# ACTIVITY:
Bring together copies of the lines in the data below that contain the word "margin".

##### AVAILABLE DATA

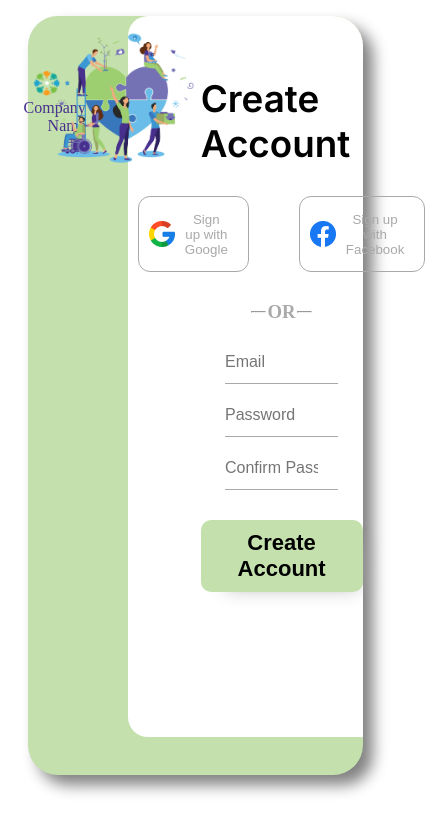
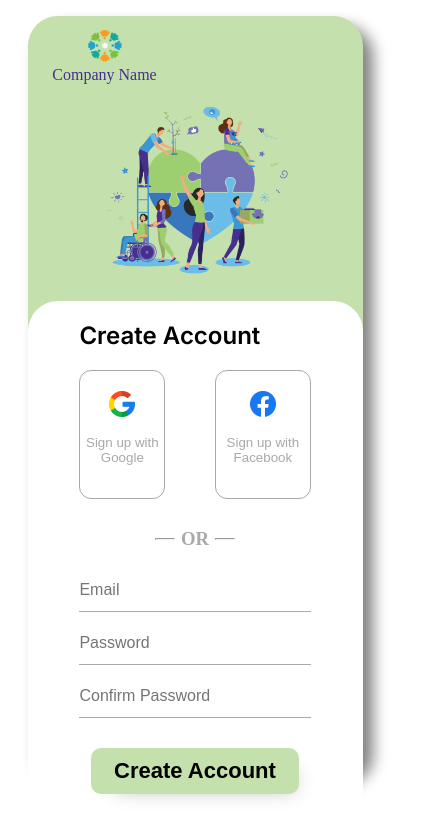
Before and after one commit to medhatassm/Sign-Up-Page, a plain HTML site: page index.html in a window 390 px wide. Shown: the whole page, 425 px wide, since content can reach past the window. Drawn offline with Linux system fonts and the light colour scheme.

Commit message:
Mobile responsive added

```diff
--- a/style.css
+++ b/style.css
@@ -66,8 +66,6 @@ body {
     height: 95%;
     background-color: white;
     border-radius: 20px 30px 0px 20px;
-
-
 }
 
 form {
@@ -176,3 +174,79 @@ h2 {
 .new-account-btn:hover{
     background-color:#bbc9b0;
 }
+
+@media only screen and (max-width: 920px) {
+
+    .container {
+        direction: ltr;
+        flex-direction: column;
+
+    }
+
+    .image-container {
+        width: 100%;
+        /* Ensure the image does not overflow */
+        height: auto;
+        overflow: visible;
+        position: static;
+        top: 0;
+        right: 0%;
+        display: flex;
+        justify-content: center;
+        align-items: center;
+
+    }
+
+    .vector_image {
+        width: 60%;
+    }
+
+    .logo-container {
+        width: 40%;
+        overflow: visible;
+        /* Ensure the image does not overflow */
+        position: static;
+        top: 0;
+        right: 0%;
+        margin-top: 10px;
+        margin-left: 10px;
+    }
+
+    .logo_image {
+        width: 30%;
+
+    }
+
+    .data-container {
+        width: 100%;
+        height: 100%;
+        background-color: white;
+        border-radius: 30px;
+        display: flex;
+        justify-content: center;
+    }
+
+    form{
+        margin-top: 0px;
+        margin-bottom: 23px;
+    }
+
+    h2 {
+        font-size: 1.5em;
+        font-family: 'Inter', sans-serif;
+        font-weight: 600;
+    }
+
+    .social-btn {
+        flex-direction: column;
+        gap: 5px;
+        padding: 20px 5px;
+        padding-right: 5px;
+
+    }
+
+    .user-container input {
+        width: 100%;
+    }
+
+}
```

##########

# RESULT:
+        margin-top: 10px;
+        margin-left: 10px;
+        margin-top: 0px;
+        margin-bottom: 23px;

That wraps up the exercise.